According to the Culture Ministry, one of the major reasons for the digital switchover is the operating costs. Among all the national radio stations in Norway, only five are still on FM. Yet, operating these stations cost eight times more than the 22 stations that are already being broadcast digitally. Because DAB transmitters are much more power-efficient, the switch to DAB will save an estimated US$25 million [$32 million] a year. Furthermore, 56 percent of Norway's population already listens to DAB, with 20 percent owning cars that have the ability to tune in to DAB.
Aside from Norway, other European countries are contemplating a similar move. Both Sweden and Denmark estimate the switchover to happen by 2022, while the United Kingdom is considering a progressive switch-off between 2017 and 2022.
Though the UK has studied DAB more extensively than any other nation, it seems like a switchover happening in 2017 is mere wishful thinking. Based on Rajar listening figures compiled last February, more than half of the British population still prefers to listen to analogue radio rather than digital radio. This is in spite of the fact that new cars being fitted with digital radio has grown substantially in recent years.
Still, efforts are being undertaken to make digital radio more accessible to the masses. For instance, digital platforms like Audioboom Group PLC (AIM: BOOM) that cater spoken word audio continue to grow in popularity. According to Audioboom's March update, the platform has gained more than 200,000 users for that month alone, thus hitting 3.6 million registered users. Audioboom has also integrated its content streaming platform to Apple CarPlay and Android Auto for easy access even while on the road.
In addition, Ofcom, Britain's broadcast regulator, has announced trials of a new technology that could provide affordable access to DAB for small radio stations in the UK. Known as "small scale DAB," the experimental software derived from OpenDigitalRadio.org is best suited for broadcasting to small geographic areas, hence making it ideal for community and local radio stations. Some of the participants include Bradford Asian Radio, Riviera FM and University Radio York.

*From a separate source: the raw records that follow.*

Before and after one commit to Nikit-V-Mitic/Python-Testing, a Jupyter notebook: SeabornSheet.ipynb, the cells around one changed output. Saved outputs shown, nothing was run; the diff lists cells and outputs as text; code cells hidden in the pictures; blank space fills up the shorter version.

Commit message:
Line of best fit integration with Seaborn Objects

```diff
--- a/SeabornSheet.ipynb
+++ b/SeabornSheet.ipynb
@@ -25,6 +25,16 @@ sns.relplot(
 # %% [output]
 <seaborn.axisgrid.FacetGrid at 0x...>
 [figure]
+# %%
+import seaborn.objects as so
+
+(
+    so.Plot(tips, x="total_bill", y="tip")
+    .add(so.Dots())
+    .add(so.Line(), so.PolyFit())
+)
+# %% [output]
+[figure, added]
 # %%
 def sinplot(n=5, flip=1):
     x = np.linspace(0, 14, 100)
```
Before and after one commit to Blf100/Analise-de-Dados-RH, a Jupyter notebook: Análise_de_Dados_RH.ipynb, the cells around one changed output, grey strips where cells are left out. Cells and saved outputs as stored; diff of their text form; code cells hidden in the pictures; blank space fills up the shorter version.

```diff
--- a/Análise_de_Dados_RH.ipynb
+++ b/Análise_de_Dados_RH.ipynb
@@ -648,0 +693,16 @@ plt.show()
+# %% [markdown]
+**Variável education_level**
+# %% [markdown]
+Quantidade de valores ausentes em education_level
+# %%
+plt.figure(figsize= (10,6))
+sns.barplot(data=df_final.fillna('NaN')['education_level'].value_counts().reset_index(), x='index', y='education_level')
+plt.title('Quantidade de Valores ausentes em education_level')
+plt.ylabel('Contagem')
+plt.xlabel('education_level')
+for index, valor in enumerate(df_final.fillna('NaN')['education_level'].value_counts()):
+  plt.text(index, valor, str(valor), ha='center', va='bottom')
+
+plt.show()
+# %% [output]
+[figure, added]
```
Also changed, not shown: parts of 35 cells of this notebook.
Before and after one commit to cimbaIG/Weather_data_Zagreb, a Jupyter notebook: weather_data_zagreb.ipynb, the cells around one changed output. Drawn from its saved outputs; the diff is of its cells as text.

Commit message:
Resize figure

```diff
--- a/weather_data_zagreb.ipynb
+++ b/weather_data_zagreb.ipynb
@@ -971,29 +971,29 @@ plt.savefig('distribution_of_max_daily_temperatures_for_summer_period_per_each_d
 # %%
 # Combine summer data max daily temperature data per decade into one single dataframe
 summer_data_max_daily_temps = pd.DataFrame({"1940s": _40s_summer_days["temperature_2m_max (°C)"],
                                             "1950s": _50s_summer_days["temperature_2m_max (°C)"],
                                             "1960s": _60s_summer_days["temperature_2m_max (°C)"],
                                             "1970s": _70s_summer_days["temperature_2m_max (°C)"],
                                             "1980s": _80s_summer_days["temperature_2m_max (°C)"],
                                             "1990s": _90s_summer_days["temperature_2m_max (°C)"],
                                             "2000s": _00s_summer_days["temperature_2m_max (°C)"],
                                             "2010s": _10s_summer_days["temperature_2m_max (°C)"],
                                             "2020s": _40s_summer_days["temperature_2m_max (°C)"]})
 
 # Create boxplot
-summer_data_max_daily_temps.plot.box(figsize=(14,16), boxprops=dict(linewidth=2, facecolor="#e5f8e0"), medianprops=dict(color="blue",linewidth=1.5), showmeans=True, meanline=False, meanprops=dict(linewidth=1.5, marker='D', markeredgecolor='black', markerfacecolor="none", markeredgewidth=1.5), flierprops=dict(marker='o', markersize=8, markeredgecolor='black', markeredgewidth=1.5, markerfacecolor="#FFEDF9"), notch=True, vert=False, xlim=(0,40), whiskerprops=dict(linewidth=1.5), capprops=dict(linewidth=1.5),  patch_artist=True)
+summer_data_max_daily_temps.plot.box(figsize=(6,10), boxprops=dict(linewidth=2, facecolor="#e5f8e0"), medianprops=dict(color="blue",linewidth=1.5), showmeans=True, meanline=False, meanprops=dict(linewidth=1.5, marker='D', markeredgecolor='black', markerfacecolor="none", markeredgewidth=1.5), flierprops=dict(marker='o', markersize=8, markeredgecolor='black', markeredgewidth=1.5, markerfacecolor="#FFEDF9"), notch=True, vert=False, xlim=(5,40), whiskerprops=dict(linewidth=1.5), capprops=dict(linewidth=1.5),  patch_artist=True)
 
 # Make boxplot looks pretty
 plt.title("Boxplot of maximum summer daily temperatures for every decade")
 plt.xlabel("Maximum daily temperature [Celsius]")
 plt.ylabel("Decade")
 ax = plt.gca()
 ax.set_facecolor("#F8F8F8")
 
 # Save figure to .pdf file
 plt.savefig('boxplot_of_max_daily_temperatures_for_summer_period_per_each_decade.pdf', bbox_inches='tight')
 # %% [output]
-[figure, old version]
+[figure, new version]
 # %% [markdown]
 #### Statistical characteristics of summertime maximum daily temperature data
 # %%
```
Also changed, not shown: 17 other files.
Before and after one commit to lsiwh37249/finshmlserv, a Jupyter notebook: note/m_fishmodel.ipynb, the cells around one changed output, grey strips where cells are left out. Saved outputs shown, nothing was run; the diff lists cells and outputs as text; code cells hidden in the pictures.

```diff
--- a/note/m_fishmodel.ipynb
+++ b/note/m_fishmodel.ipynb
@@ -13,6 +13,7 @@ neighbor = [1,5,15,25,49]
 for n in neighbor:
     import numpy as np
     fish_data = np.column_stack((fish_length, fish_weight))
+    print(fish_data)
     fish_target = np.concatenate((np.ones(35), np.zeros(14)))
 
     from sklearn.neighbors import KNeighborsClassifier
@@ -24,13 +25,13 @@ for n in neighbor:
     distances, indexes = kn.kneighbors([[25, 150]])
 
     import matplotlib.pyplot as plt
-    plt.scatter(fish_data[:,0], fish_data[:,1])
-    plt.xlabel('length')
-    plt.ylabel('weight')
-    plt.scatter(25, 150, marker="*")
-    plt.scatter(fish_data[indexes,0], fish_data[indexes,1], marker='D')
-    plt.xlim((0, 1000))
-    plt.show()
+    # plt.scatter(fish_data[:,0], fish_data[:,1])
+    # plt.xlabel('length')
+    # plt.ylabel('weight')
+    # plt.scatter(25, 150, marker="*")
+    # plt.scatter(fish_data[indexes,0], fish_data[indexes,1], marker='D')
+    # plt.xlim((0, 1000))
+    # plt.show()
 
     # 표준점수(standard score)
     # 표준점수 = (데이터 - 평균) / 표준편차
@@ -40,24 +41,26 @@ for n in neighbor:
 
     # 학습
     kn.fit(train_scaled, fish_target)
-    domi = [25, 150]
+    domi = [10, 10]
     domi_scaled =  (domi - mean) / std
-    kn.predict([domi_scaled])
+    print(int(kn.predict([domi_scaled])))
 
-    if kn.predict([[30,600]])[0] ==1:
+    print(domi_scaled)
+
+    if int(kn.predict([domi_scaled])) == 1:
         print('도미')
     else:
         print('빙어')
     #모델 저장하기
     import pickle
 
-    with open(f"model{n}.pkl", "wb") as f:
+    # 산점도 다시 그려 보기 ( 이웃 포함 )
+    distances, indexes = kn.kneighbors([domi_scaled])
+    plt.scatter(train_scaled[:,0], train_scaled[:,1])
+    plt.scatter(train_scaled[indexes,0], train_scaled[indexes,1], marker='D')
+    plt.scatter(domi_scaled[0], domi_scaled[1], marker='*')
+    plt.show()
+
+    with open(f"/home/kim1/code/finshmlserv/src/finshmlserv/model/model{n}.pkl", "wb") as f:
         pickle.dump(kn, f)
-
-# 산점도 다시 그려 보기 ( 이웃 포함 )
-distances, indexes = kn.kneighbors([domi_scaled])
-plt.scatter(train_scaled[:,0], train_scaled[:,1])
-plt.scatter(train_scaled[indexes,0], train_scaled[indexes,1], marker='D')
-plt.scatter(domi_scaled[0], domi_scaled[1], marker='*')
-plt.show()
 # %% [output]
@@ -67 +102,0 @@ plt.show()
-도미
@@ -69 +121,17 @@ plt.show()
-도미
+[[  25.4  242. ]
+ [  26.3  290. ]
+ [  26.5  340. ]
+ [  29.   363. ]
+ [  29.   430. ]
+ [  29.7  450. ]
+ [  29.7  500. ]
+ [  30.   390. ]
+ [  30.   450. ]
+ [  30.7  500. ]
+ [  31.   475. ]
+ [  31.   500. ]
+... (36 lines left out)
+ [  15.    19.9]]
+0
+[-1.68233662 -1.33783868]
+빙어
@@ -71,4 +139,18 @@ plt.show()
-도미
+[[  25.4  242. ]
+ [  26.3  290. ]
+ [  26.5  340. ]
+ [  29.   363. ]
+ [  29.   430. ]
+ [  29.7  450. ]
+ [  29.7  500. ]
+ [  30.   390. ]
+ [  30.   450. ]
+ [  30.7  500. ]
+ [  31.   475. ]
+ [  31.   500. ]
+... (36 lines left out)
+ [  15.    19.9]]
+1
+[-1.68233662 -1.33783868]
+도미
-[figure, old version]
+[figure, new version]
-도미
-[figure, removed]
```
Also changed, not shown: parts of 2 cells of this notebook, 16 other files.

According to Ofcom, ten trials are planned, and each trial will run for nine months. "Each trial will allow new digital radio services to broadcast to a local area and will help explore how groups of radio stations can work together," Ofcom said in a written project announcement. "The trials will also inform Ofcom's work on identifying suitable frequencies for broadcasting smaller digital stations and help understand how these services could be licensed."